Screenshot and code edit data

=-=-=

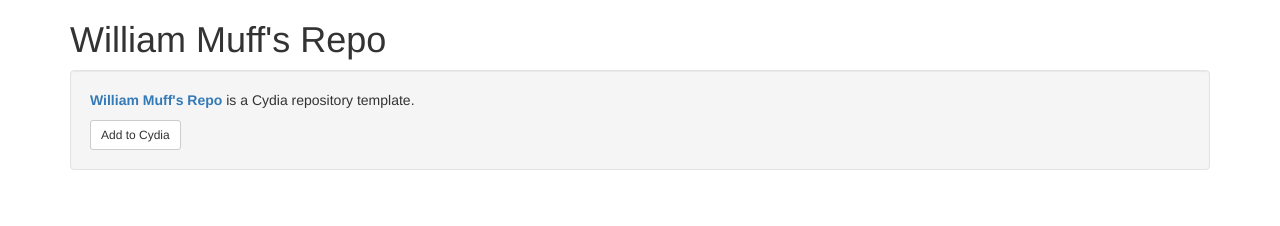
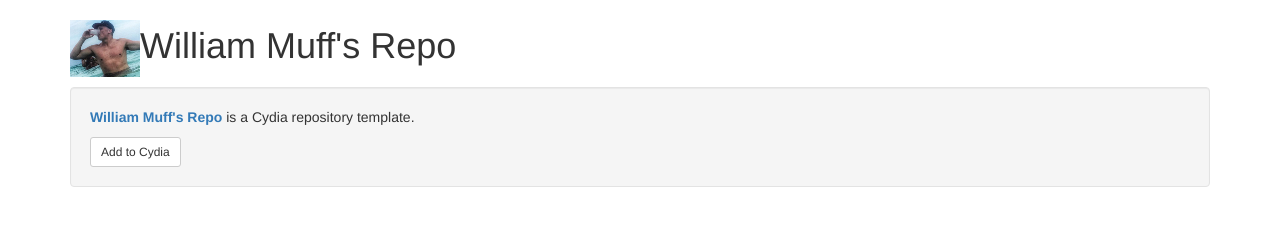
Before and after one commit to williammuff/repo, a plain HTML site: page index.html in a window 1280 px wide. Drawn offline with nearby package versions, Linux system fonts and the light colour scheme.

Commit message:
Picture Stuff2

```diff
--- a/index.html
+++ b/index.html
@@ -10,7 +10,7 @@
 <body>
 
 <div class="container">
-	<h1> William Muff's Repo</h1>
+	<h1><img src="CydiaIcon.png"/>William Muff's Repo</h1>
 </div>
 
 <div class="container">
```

=-=-=

- EXERCISE -
Pictures excluded, quote all the data above exactly.

- REPLY -
Before and after one commit to williammuff/repo, a plain HTML site: page index.html in a window 1280 px wide. Drawn offline with nearby package versions, Linux system fonts and the light colour scheme.

Commit message:
Picture Stuff2

```diff
--- a/index.html
+++ b/index.html
@@ -10,7 +10,7 @@
 <body>
 
 <div class="container">
-	<h1> William Muff's Repo</h1>
+	<h1><img src="CydiaIcon.png"/>William Muff's Repo</h1>
 </div>
 
 <div class="container">
```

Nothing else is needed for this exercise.